* _SUPPLIED RECORDS_:
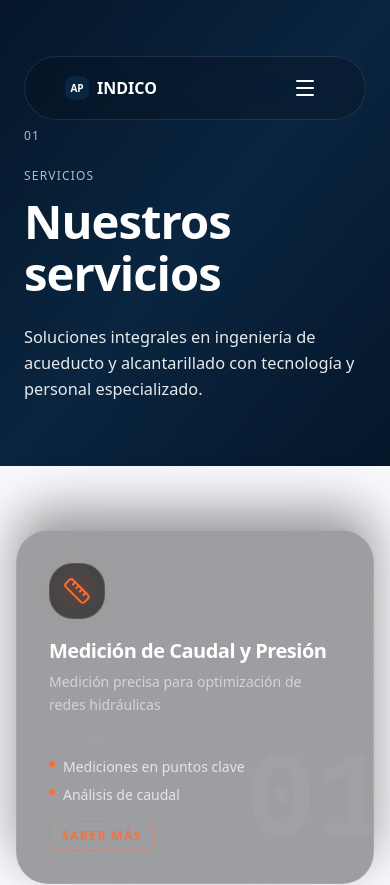
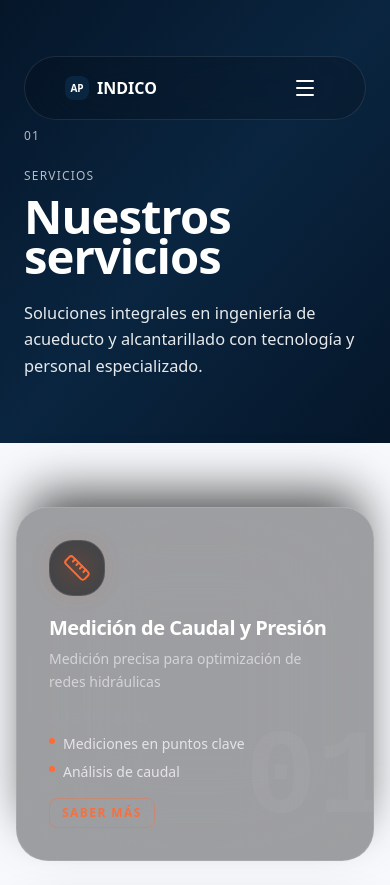
Before and after one commit to Hecpac/Apindico, a Next.js app: page /servicios in a window 390 px wide. Shown: the top 885 px of the page. Built offline with nearby package versions, Linux system fonts and the light colour scheme.

Commit message:
Tighten hero leading and boost stacked card depth

```diff
--- a/src/app/tokens.css
+++ b/src/app/tokens.css
@@ -103,7 +103,7 @@
   /* Fluid Typography System (clamp for responsive scaling) */
   --fluid-h1: clamp(2.5rem, 8vw + 1rem, 4.5rem);                  /* 40px → 72px */
   --fluid-body: clamp(1rem, 0.5vw + 0.9rem, 1.125rem);             /* 16px → 18px */
-  --line-height-tight-display: 1.1;
+  --line-height-tight-display: 0.85;
   --line-height-body: 1.6;
 
   --font-size-xs: clamp(0.75rem, 0.7rem + 0.25vw, 0.875rem);       /* 12px → 14px */
--- a/src/components/layout/Header.tsx
+++ b/src/components/layout/Header.tsx
@@ -175,7 +175,7 @@ export function Header() {
             role="navigation"
             aria-label="Navegación principal"
             className={cn(
-              "flex items-center justify-between transition-all duration-300 rounded-full border border-white/10 backdrop-blur-2xl px-10",
+              "flex items-center justify-between transition-all duration-300 rounded-full border border-white/10 backdrop-blur-2xl px-10 py-3",
               isScrolled
                 ? "h-14 bg-zinc-950/20 shadow-[0_10px_30px_rgba(0,0,0,0.22)]"
                 : "h-16 md:h-20 bg-zinc-950/20"
--- a/src/components/sections/HeroSection.tsx
+++ b/src/components/sections/HeroSection.tsx
@@ -246,7 +246,7 @@ export function HeroSection({
                       <Badge
                         key={badge}
                         size="sm"
-                        className="bg-white/10 text-white border border-white/15"
+                        className="bg-white/10 backdrop-blur-md text-white border border-white/15"
                       >
                         {badge}
                       </Badge>
--- a/src/components/ui/ServiceCard.tsx
+++ b/src/components/ui/ServiceCard.tsx
@@ -52,7 +52,7 @@ const ServiceCard = React.forwardRef<HTMLDivElement, ServiceCardProps>(
           "service-card group relative overflow-hidden rounded-[32px]",
           "border border-white/10 bg-zinc-900/40 backdrop-blur-3xl p-8",
           "transition-all duration-500 ease-out will-change-transform",
-          "shadow-[0_-20px_50px_rgba(0,0,0,0.4)] md:shadow-[0_20px_60px_-40px_rgba(0,0,0,0.6)]",
+          "shadow-[0_-25px_50px_-12px_rgba(0,0,0,0.7)] md:shadow-[0_20px_60px_-40px_rgba(0,0,0,0.6)]",
           "motion-safe:hover:-translate-y-1",
           "hover:shadow-[0_20px_40px_-20px_rgba(0,0,0,0.45)]",
           "hover:ring-1 hover:ring-[color:var(--color-accent)]/25",
```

* _BRIEF_: Each line above should be printed again exactly, though the pictures should not be.

* _SOLUTION TO THE EXERCISE_:
Before and after one commit to Hecpac/Apindico, a Next.js app: page /servicios in a window 390 px wide. Shown: the top 885 px of the page. Built offline with nearby package versions, Linux system fonts and the light colour scheme.

Commit message:
Tighten hero leading and boost stacked card depth

```diff
--- a/src/app/tokens.css
+++ b/src/app/tokens.css
@@ -103,7 +103,7 @@
   /* Fluid Typography System (clamp for responsive scaling) */
   --fluid-h1: clamp(2.5rem, 8vw + 1rem, 4.5rem);                  /* 40px → 72px */
   --fluid-body: clamp(1rem, 0.5vw + 0.9rem, 1.125rem);             /* 16px → 18px */
-  --line-height-tight-display: 1.1;
+  --line-height-tight-display: 0.85;
   --line-height-body: 1.6;
 
   --font-size-xs: clamp(0.75rem, 0.7rem + 0.25vw, 0.875rem);       /* 12px → 14px */
--- a/src/components/layout/Header.tsx
+++ b/src/components/layout/Header.tsx
@@ -175,7 +175,7 @@ export function Header() {
             role="navigation"
             aria-label="Navegación principal"
             className={cn(
-              "flex items-center justify-between transition-all duration-300 rounded-full border border-white/10 backdrop-blur-2xl px-10",
+              "flex items-center justify-between transition-all duration-300 rounded-full border border-white/10 backdrop-blur-2xl px-10 py-3",
               isScrolled
                 ? "h-14 bg-zinc-950/20 shadow-[0_10px_30px_rgba(0,0,0,0.22)]"
                 : "h-16 md:h-20 bg-zinc-950/20"
--- a/src/components/sections/HeroSection.tsx
+++ b/src/components/sections/HeroSection.tsx
@@ -246,7 +246,7 @@ export function HeroSection({
                       <Badge
                         key={badge}
                         size="sm"
-                        className="bg-white/10 text-white border border-white/15"
+                        className="bg-white/10 backdrop-blur-md text-white border border-white/15"
                       >
                         {badge}
                       </Badge>
--- a/src/components/ui/ServiceCard.tsx
+++ b/src/components/ui/ServiceCard.tsx
@@ -52,7 +52,7 @@ const ServiceCard = React.forwardRef<HTMLDivElement, ServiceCardProps>(
           "service-card group relative overflow-hidden rounded-[32px]",
           "border border-white/10 bg-zinc-900/40 backdrop-blur-3xl p-8",
           "transition-all duration-500 ease-out will-change-transform",
-          "shadow-[0_-20px_50px_rgba(0,0,0,0.4)] md:shadow-[0_20px_60px_-40px_rgba(0,0,0,0.6)]",
+          "shadow-[0_-25px_50px_-12px_rgba(0,0,0,0.7)] md:shadow-[0_20px_60px_-40px_rgba(0,0,0,0.6)]",
           "motion-safe:hover:-translate-y-1",
           "hover:shadow-[0_20px_40px_-20px_rgba(0,0,0,0.45)]",
           "hover:ring-1 hover:ring-[color:var(--color-accent)]/25",
```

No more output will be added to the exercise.